In the material beneath, how many lines contain the word "Stade"? Give the count alone.

RECORDED DATA below:

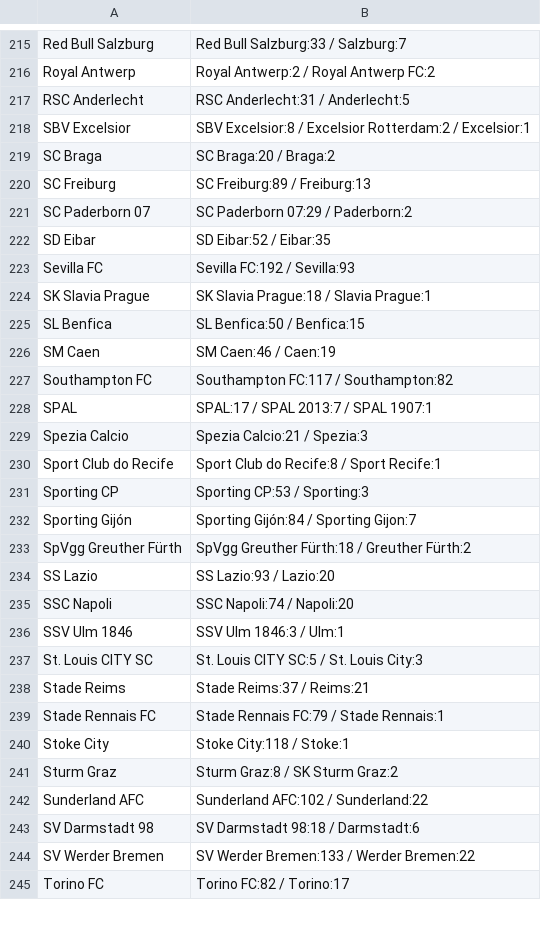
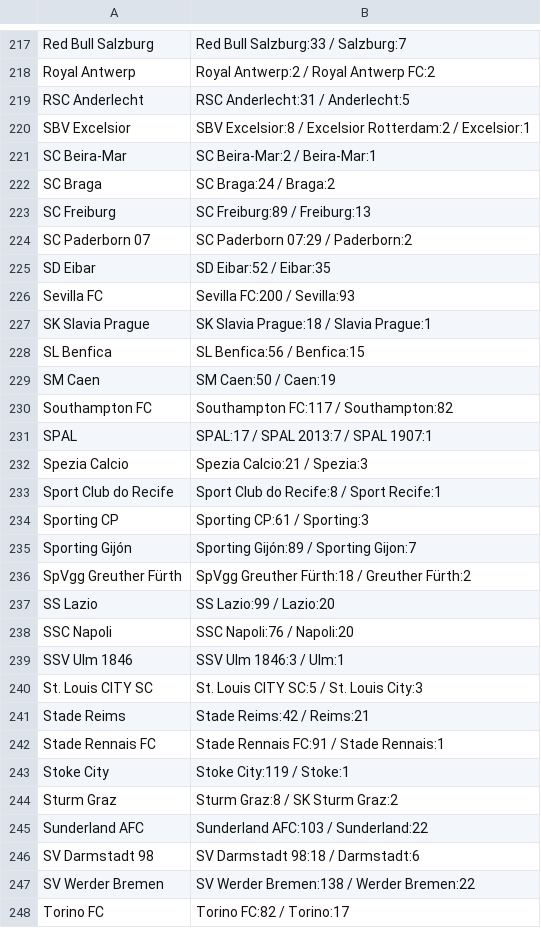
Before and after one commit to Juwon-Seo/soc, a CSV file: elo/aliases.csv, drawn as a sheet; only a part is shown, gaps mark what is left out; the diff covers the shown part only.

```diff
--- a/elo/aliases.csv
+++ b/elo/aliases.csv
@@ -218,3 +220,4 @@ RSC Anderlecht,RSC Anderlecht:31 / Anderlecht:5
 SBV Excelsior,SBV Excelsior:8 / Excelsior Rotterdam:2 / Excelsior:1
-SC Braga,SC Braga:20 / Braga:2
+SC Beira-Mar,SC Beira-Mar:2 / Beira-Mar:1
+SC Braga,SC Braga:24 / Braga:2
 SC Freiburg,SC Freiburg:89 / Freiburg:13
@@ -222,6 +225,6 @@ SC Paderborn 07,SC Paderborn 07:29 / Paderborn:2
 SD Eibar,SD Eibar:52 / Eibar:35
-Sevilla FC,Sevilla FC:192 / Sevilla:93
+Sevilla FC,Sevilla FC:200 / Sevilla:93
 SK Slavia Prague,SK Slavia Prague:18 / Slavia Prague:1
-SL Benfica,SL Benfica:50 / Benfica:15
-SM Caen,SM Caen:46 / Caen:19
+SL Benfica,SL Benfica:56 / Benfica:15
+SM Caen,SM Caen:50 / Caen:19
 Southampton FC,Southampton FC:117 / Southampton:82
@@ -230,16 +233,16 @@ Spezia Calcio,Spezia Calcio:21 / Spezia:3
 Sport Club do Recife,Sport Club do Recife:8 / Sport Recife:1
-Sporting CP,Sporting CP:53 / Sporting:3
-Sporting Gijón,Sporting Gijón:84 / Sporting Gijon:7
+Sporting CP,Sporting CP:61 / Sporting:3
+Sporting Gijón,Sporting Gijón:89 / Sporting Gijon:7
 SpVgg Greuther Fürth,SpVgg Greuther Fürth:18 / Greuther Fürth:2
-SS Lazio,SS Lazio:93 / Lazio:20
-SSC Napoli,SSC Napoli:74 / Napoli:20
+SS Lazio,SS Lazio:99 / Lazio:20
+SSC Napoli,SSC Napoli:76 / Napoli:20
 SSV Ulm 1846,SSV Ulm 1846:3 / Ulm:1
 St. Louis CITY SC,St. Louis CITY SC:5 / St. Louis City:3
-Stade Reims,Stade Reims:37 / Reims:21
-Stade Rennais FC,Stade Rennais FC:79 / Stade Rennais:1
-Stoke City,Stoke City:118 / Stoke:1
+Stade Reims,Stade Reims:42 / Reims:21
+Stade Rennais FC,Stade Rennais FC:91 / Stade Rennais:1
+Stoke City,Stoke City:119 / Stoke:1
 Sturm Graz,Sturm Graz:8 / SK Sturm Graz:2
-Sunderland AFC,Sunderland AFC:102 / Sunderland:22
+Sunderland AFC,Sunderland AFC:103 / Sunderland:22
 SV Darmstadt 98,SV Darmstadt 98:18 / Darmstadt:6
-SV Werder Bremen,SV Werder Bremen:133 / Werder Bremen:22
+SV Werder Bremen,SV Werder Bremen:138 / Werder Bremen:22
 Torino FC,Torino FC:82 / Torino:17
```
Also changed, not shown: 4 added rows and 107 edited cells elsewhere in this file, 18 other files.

End of RECORDED DATA.
RECORDED DATA below:

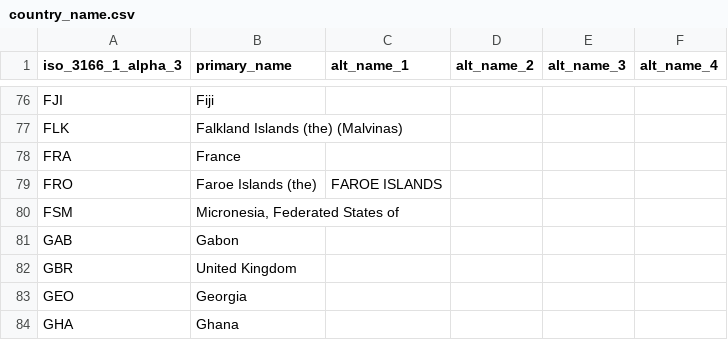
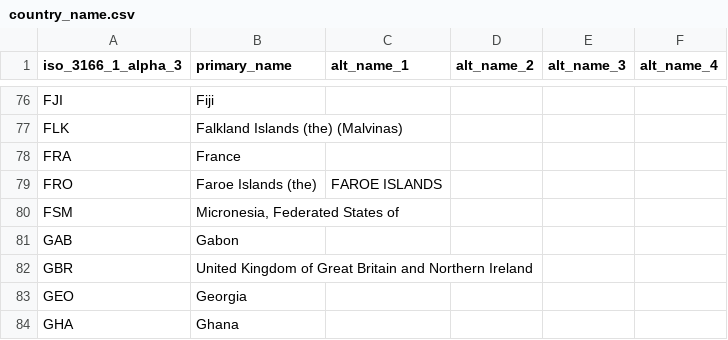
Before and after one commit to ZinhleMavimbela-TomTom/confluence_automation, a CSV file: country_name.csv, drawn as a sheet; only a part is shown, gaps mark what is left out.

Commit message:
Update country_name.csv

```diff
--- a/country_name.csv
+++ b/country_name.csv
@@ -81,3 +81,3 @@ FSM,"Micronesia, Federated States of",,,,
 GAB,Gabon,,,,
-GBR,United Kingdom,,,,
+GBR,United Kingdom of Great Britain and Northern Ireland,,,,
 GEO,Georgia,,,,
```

End of RECORDED DATA.
RECORDED DATA below:

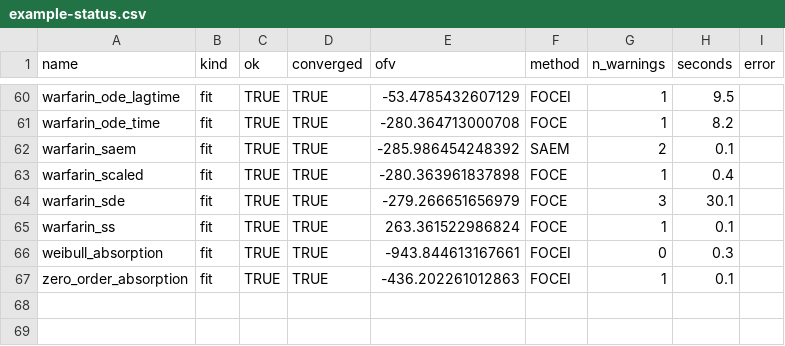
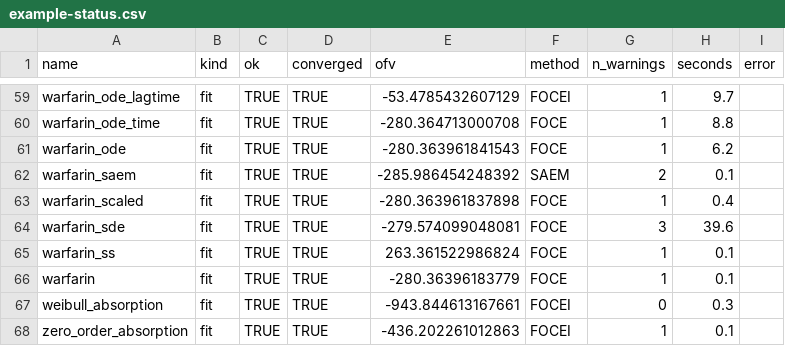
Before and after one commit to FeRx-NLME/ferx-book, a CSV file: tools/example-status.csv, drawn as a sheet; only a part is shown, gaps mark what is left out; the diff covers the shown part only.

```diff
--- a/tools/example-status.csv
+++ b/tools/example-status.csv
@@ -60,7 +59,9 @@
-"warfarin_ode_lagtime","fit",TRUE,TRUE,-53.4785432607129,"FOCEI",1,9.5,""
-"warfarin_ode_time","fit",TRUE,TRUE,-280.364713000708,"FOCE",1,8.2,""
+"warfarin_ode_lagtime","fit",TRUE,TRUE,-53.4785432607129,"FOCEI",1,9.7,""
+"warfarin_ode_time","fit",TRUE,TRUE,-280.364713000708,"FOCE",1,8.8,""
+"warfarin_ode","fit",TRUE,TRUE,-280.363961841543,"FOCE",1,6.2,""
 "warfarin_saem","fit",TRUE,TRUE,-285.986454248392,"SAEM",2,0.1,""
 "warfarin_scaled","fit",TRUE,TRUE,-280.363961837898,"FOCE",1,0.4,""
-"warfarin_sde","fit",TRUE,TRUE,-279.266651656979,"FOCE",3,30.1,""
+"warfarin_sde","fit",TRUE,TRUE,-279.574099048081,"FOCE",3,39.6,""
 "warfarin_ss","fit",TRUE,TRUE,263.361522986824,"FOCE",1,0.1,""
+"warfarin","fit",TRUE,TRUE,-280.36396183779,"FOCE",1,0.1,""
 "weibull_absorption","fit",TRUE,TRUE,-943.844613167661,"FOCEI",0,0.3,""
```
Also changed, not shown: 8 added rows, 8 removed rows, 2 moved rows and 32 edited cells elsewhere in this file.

End of RECORDED DATA.

#### [ANSWER FOR THIS EXERCISE]
4